With victories in a number of western states this past week, Sen. Bernie Sanders has started to chip into former Secretary of State Hillary Clinton’s large delegate lead. These modest gains were overshadowed by perhaps the strangest seven days in the campaign — and considering what we’ve seen thus far, that’s truly remarkable. The candidates’ responses to the Brussels bombings, a feud over candidates’ wives and a five-hour line to vote headline this week’s election update.
Can “Birdie” Sanders still come back?
Sanders won critical victories in a handful of Western states, narrowing Clinton’s delegate lead to 1,712-1,004, including superdelegates. He also won the support of a bird that landed on his podium at one of his massive Oregon rallies. Unfortunately, that bird doesn’t quite translate into the hundreds of delegates Sanders needs to catch Clinton.
He trails by fewer than 300 pledged delegates, but Clinton has a lead of more than 400 superdelegates. To win the nomination, Sanders needs to either persuade superdelegates to switch en masse or win close to 70 percent of the remaining elected delegates. Though he enters a more favorable selection of states, he trails in polling in delegate-rich California and New York. Losses here would most likely deal a death blow to his campaign. Sanders must expand his reach in the coming weeks if he wants a shot at winning.
Is Clinton cheating?
After long voting delays in Arizona, Sanders supporters were quick to accuse the Clinton campaign of cheating — again. This accusation isn’t new; Sanders supporters have been quick to blame the Clinton campaign for election problems in states Sanders has lost. Five-hour waiting lines, uncounted ballots and other concerns around the country are serious matters. But you cannot blame the winning candidate for how a state runs elections.
Ultimately, Clinton is not responsible for how competently (or incompetently) state primaries are run. Clearly, Arizona’s primaries were a mess thanks to underfunding by the Republican state government. She can’t influence that, so she shouldn’t be blamed. Sanders supporters have to stop attacking Clinton like this — it reflects poorly on their own candidate.
A Cuban Mistress Crisis?
On Wednesday, the National Enquirer ran a story claiming that Ted Cruz has cheated on his wife with five different women. The story was short on facts and long on speculation, but that didn’t stop social media sites from spreading the “news.” Two of the women identified have already denied it (including Donald Trump’s national campaign spokeswoman). Many journalists poked holes in the speculative piece.
The timing of the piece was certainly strange. Earlier this month the magazine endorsed Trump, and the story was published during a week of feuding in which the wives of both Trump and Cruz were attacked. It had also been a hidden rumor for the last few months (see #TheThing on Twitter).

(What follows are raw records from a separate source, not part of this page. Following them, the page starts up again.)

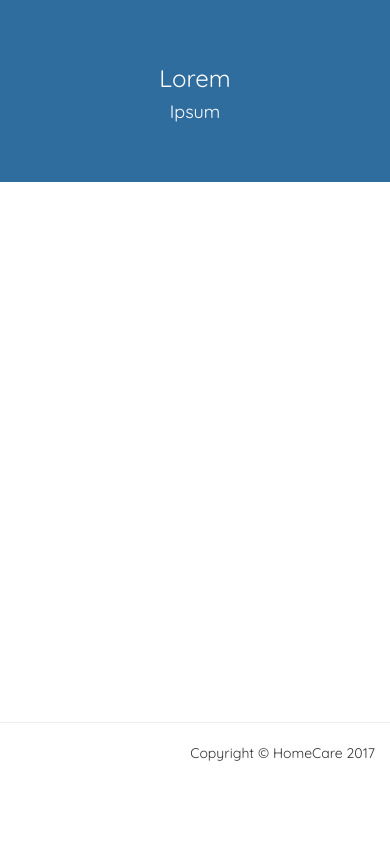
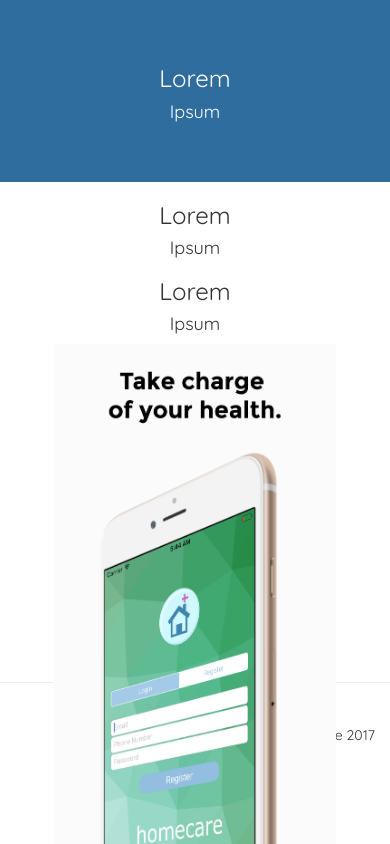
Before and after one commit to dryguy99/homecare, a website: page homecare-LP/index.html in a window 390 px wide. Shown: the part 3166-4010 px from the top of the page. Before the commit the page ends 3959 px from the top, so only its background shows below. Drawn offline with nearby package versions, Linux system fonts and the light colour scheme; some packages are replaced by stand-ins of ours.

Commit message:
iphone at bottom of html

```diff
--- a/homecare-LP/css/style.css
+++ b/homecare-LP/css/style.css
@@ -269,8 +269,8 @@ clip-path: polygon(50% 90%, 80% 85%, 100% 75%, 100% 100%, 50% 100%, 0 100%, 0 75
     opacity: 0.85;
 }
 
-#google_map {
-    height: 500px;
+#phoneDiv {
+    height: 460px;
 }
 
 footer {
--- a/homecare-LP/index.html
+++ b/homecare-LP/index.html
@@ -141,18 +141,36 @@
         </div>
     </div>
 
-    <div id="google_map"></div>
+    <div id="phoneDiv">
+        <div class="container">
+            <div class="row">
+                <div class="col-sm-4 text-center">
+                    <h3>Lorem</h3>
+                    <h4>Ipsum</h4>
+                </div>
+                <div class="col-sm-4 text-center">
+                    <h3>Lorem</h3>
+                    <h4>Ipsum</h4>
+                </div>
+                <div class="col-sm-4 text-center">
+                    <img src="../Screenshots with phone/0.jpg" alt="iPhone Demo" id="iPhoneDemo" height="500px"/>
+                </div>
+            </div>
+        </div>
+    </div>
 
     <footer>
         <hr />
         <div class="container">
-            <p class="text-right">Copyright &copy; HomeCare 2017</p>
+            <p class="text-right">
+            <a id="github" href="https://github.com/dryguy99/homecare" target="_blank"><img src = "images/github.svg" class = "social"></a>
+            Copyright &copy; HomeCare 2017
+            </p>
         </div>
     </footer>
     <!-- /footer -->
     <!-- attach JavaScripts -->
     <script src="https://ajax.googleapis.com/ajax/libs/jquery/3.2.1/jquery.min.js"></script>
-    <script src="//maps.google.com/maps/api/js?sensor=true"></script>
     <script src="js/main.js"></script>
 </body>
 
```
Also changed, not shown: homecare-LP/images/github.svg (added), 2 other files.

A scandal like this would derail a Cruz campaign built on conservative evangelical support. But there also isn’t any evidence that these affairs actually happened, besides hearsay. The magazine’s CEO, David Pecker, is a close friend of Trump’s. And though the magazine has gotten some scandals right in the past (remember John Edwards?), it has been wrong far more often. It makes for good tweets, but the evidence isn’t there, and until it is, it’s simply unsupported mudslinging.
Will a split convention fracture the Republican Party?
The short answer: Yes.
Trump’s persistent bashing of fellow candidates, including the recent attacks on Cruz and his wife, have helped create a war within the GOP for the party’s soul. Conservatives are unhappy with the establishment — and Trump, particularly for his assaults on Cruz. The “establishment” wing of the party is less than thrilled about either candidate and fears that Trump will lead to a catastrophic defeat for Republicans. Trump supporters — mostly right-leaning populists and anti-establishment Republicans — would be unlikely to support a moderate or anyone Trump has attacked. They would be furious if Trump were to lose by a convention vote.
If Trump wins, at least some conservatives walk. If Cruz or a popular conservative is nominated, Trump supporters may walk. And if a truly establishment candidate (think Mitt Romney) were to be nominated, there might be a massive defection. Either way, it leaves the party struggling to turn out voters for House and Senate contests, much less the presidential election. One increasingly likely scenario: Trump wins, conservatives rally around a third-party candidate. This would hand the Democrats the presidency, but give Republicans a chance to win down-ballot elections.
A less likely but catastrophic scenario has an irreversible defection, with either conservatives or Trump supporters leaving the party permanently. That would be the crisis of a lifetime and cause unprecedented electoral chaos in the modern era. But as we’ve learned this season, just about anything can happen.
This election has been full of strange and shocking moments. It’s a real-life (albeit bloodless) House of Cards political drama that has been unfolding for the last few months and will most likely continue until November. At this point, perhaps the only thing more shocking would be if two of the candidates were having an affair with each other. Just imagine the hashtags on Twitter.
Matt Dragonette, opinion editor, is a senior accounting and government and politics major. He can be reached at email@example.com.